As the photos collected here illustrate, Koike was not alone in finding inspiration and joy on the rocky slopes of Mt. Rainier.

The Young People’s Club, or Seinenkai, brought together people in their twenties from North Seattle for social, cultural, and recreational activities, such as this one to Mt. Rainier. (L to R): Kiyoshi Tada, Alice Funai, Tak Nakawatase, Lily Yasui, Ko Abe, Mich Shimomura, Tadashi Kumagai, Stamy Kumagai, Hiroshi Yahagi, Kaz Tada. Courtesy of the Tanagis Family Collection.
Willie Maebori and Frank Natsuhara taking photos at Mount Rainier National Park, 1930s. Courtesy of Natsuhara Family Collection.
Mrs. Terada and her grandchildren at Sunrise, Mount Rainier National Park, 1930s. Courtesy of Natsuhara Family Collection.
Caption from photo album: “1940 / Snow / Mr. Hikida / Pearl Hikida / Rosie Terashima / Sis and Mrs. Hikida / at Mt. Rainier Washington,” courtesy of the Umeyo Sakagami Collection.
Mimbu family outing to Mt. Rainier, 1930. Courtesy of the Ouchi Family Collection.
Toyo Mimbu, Kan Maeda, and Frank Ouchi enjoy an outing to Mt. Rainier, c. 1927-28. Courtesy of the Ouchi Family Collection.
Couple on Mt. Rainier, c. 1940s. Courtesy of the Umeyo Sakagami Collection.
Kinnosuke Yanagihara hiking Mt. Rainier, c. 1930s. Courtesy of the Yanagihara Collection.
Kinnosuke Yanagihara and a friend at the entrance to Mt. Rainier National Park, c. 1930s. Courtesy of the Yanagihara Collection.
Hikers on Mt. Rainier, c. 1920s-30s. Courtesy of Eiichi Yamashita Collection.
Photographer on Mt. Rainier, July 27, 1930. Courtesy of the Ouchi Family Collection.
Group outing to Mt. Rainier.
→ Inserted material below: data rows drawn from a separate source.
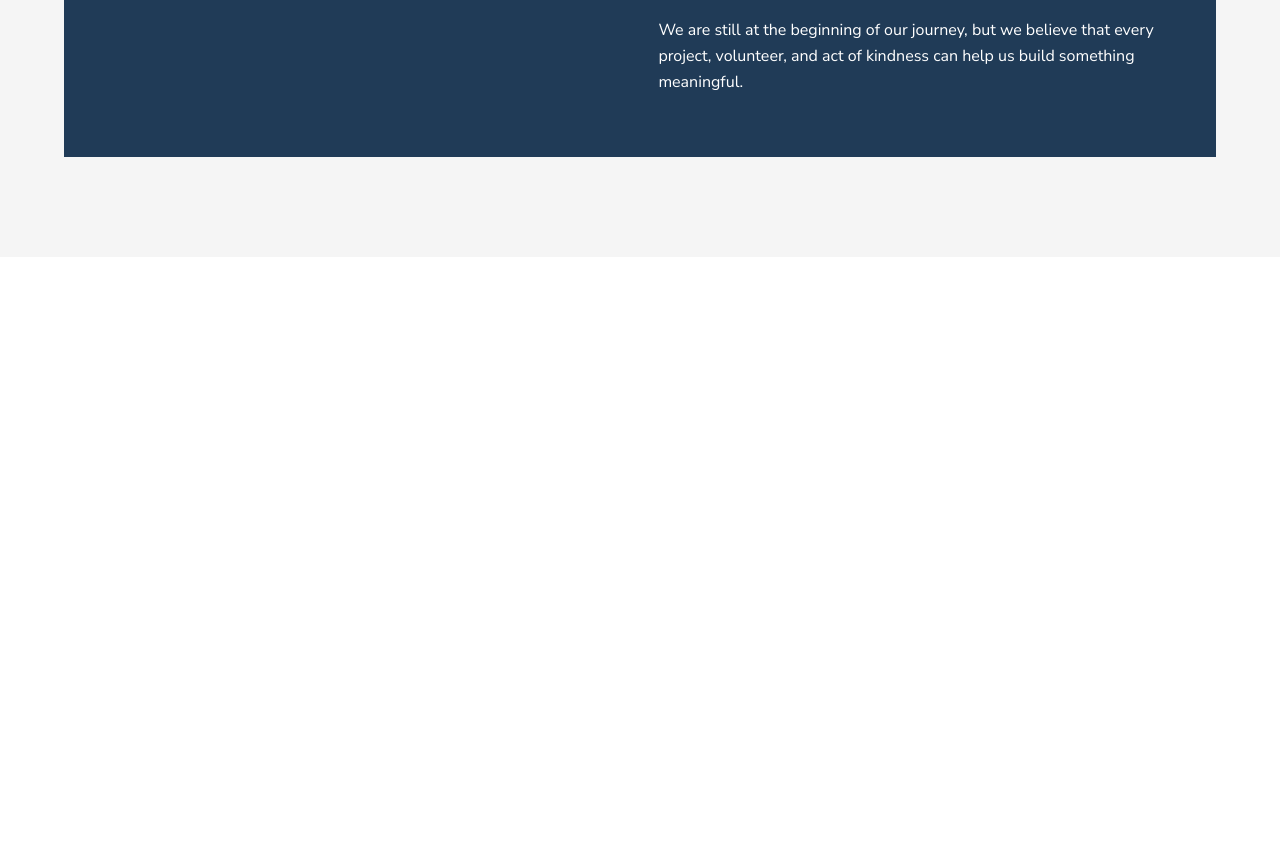
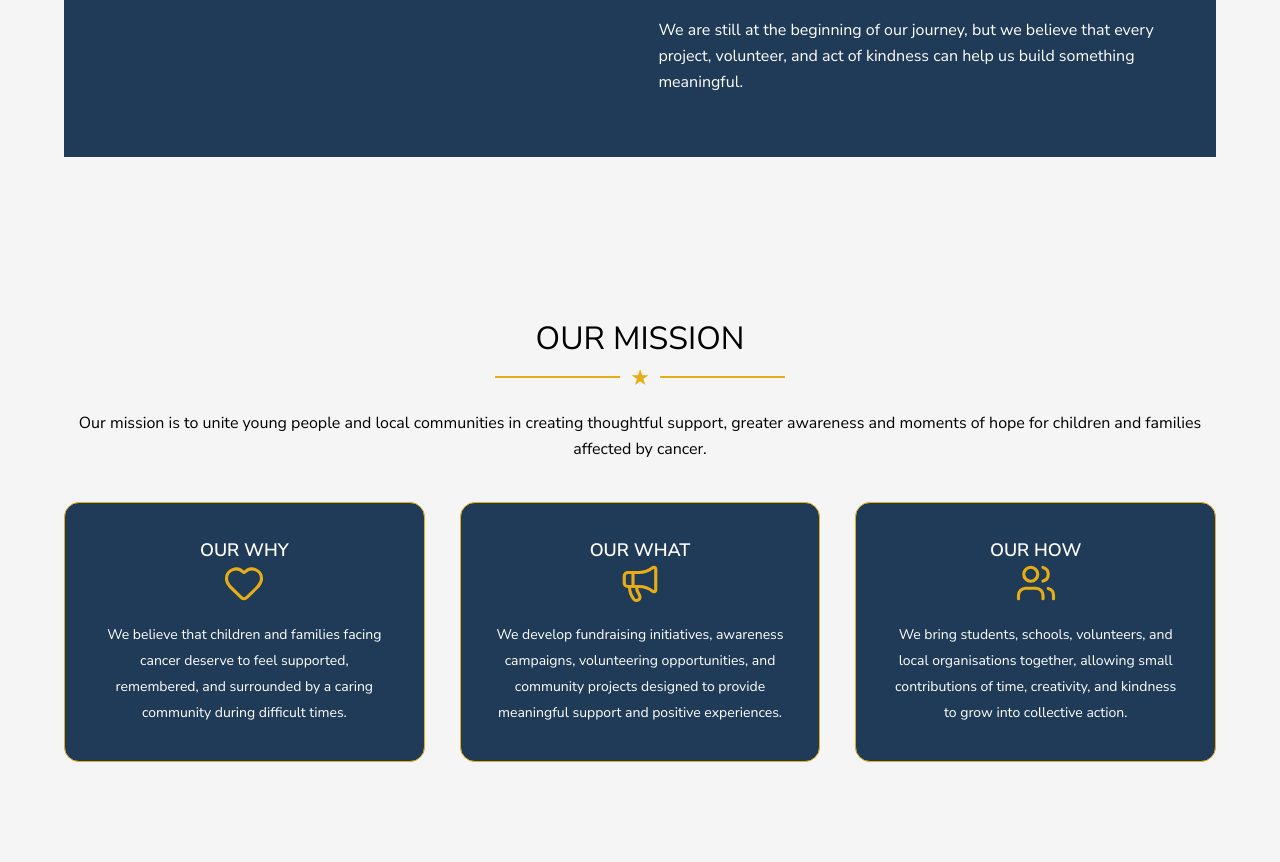
Before and after one commit to sdamjanovska2010-hash/stars-and-strength-website, a plain HTML site: page index.html in a window 1280 px wide. Shown: the part 1382-2244 px from the top of the page. Before the commit the page ends 1639 px from the top, so only its background shows below. Drawn offline with nearby package versions, Linux system fonts and the light colour scheme; a web font is replaced by a local one.

Commit message:
Added Our Mission section with icons and cards

```diff
--- a/index.html
+++ b/index.html
@@ -80,5 +80,50 @@
         </div>
       </div>
     </section>
+    <!--Mission Section-->
+    <section class="mission" id="mission">
+      <div class="container">
+        <h2 class="missionTitle">Our Mission</h2>
+
+        <p class="missionDesc">
+          Our mission is to unite young people and local communities in creating
+          thoughtful support, greater awareness and moments of hope for children
+          and families affected by cancer.
+        </p>
+        <div class="cards">
+          <div class="ourWhy">
+            <div class="title">Our Why</div>
+            <i data-lucide="heart" class="missionIcon"></i>
+            <p>
+              We believe that children and families facing cancer deserve to
+              feel supported, remembered, and surrounded by a caring community
+              during difficult times.
+            </p>
+          </div>
+          <div class="ourWhat">
+            <div class="title">Our What</div>
+            <i data-lucide="megaphone" class="missionIcon"></i>
+            <p>
+              We develop fundraising initiatives, awareness campaigns,
+              volunteering opportunities, and community projects designed to
+              provide meaningful support and positive experiences.
+            </p>
+          </div>
+          <div class="ourHow">
+            <div class="title">Our How</div>
+            <i data-lucide="users" class="missionIcon"></i>
+            <p>
+              We bring students, schools, volunteers, and local organisations
+              together, allowing small contributions of time, creativity, and
+              kindness to grow into collective action.
+            </p>
+          </div>
+        </div>
+      </div>
+    </section>
+    <script src="https://unpkg.com/lucide@latest"></script>
+    <script>
+      lucide.createIcons();
+    </script>
   </body>
 </html>
--- a/style.css
+++ b/style.css
@@ -56,7 +56,7 @@ p {
 header {
   width: 100%;
   height: 95px;
-  background-color: rgba(20, 48, 78, 0.94);
+  background-color: #14304e;
   position: fixed;
   z-index: 2;
   top: 0;
@@ -207,7 +207,7 @@ header nav ul li a:hover {
 .aboutTitle {
   color: #e7ad16;
   font-size: 30px;
-  font-weight: 700;
+  font-weight: 400;
   margin-bottom: 25px;
 }
 
@@ -228,8 +228,8 @@ header nav ul li a:hover {
   color: #fff;
 }
 
-.section {
-  scroll-margin-top: 95px;
+section {
+  position: relative;
 }
 
 .star {
@@ -238,3 +238,93 @@ header nav ul li a:hover {
   font-size: 12px;
   margin: 5px 0;
 }
+
+.missionTitle {
+  position: relative;
+  text-align: center;
+  margin: 0 auto 50px;
+  text-transform: uppercase;
+  width: 300px;
+  font-size: 2rem;
+  font-weight: 400;
+}
+
+.missionTitle::before {
+  content: "";
+  position: absolute;
+  width: 290px;
+  height: 2px;
+  background-color: #e7ad16;
+  left: 50%;
+  bottom: -18px;
+  transform: translateX(-50%);
+}
+
+.missionTitle::after {
+  content: "★";
+  position: absolute;
+  left: 50%;
+  bottom: -30px;
+  transform: translateX(-50%);
+  color: #e7ad16;
+  background-color: #f5f5f5;
+  padding: 0 10px;
+  font-size: 22px;
+  line-height: 24px;
+}
+
+.mission {
+  background-color: #f5f5f5;
+  padding: 60px 0 100px;
+  scroll-margin-top: 95px;
+}
+
+#mission .cards {
+  display: flex;
+  gap: 35px;
+  margin-top: 40px;
+  align-items: stretch;
+}
+
+#mission .cards > div {
+  flex: 1;
+  min-height: 70px;
+  background-color: rgba(20, 48, 78, 0.94);
+  padding: 35px;
+  color: #fff;
+  text-align: center;
+  border-radius: 15px;
+  border: 1px solid #e7ad16;
+  transition:
+    transform 0.4s ease,
+    box-shadow 0.4s;
+}
+
+#mission .cards > div:hover {
+  transform: translateY(-15px);
+  box-shadow: 0 12px 25px rgba(20, 48, 78, 0.94);
+}
+
+#mission .cards > div .title {
+  font-size: 18px;
+  font-weight: 600;
+  text-transform: uppercase;
+}
+
+#mission .cards > div p {
+  font-size: 14px;
+  margin-top: 15px;
+}
+
+.missionDesc {
+  text-align: center;
+}
+
+.missionIcon {
+  display: block;
+  width: 42px;
+  height: 42px;
+  color: #e7ad16;
+  margin: 0 auto 18px;
+  stroke-width: 1.8;
+}
```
Toyo & Teruzo Mimbu, Kan Maeda, c. 1927-28. Courtesy of the Ouchi Family Collection.
Mt. Rainier outing organized by the Seinenkai, or Young People’s Club. (L to R): Tak Nakawatase, Lily Yasui, Ko Abe, Tadashi Kumagai. Courtesy of the Tanagi Family Collection.
Issei hiking on Mt. Rainier, July 27, 1930. Courtesy of the Ouchi Family Collection.

Mimbu, Ouchi, Maeda family outing to Mt. Rainier, c. 1927-28. Courtesy of the Ouchi Family Collection.
Masaharu Kuroiwa of Boy Scout Troop 55 cooking a meal during an excursion to Mount Rainier, c. 1930. Courtesy of the Mitsuoka Family Collection.
Toyo Mimbu, Frank Ouchi hiking Mt. Rainier, c. 1920s. Courtesy of the Ouchi Family Collection.

By Natasha Varner, Densho Communications and Public Engagement Director

Header photo: Two Issei men near Gibraltar Rock on Mt. Rainier, August 1920. Courtesy of the Tamura Family Collection.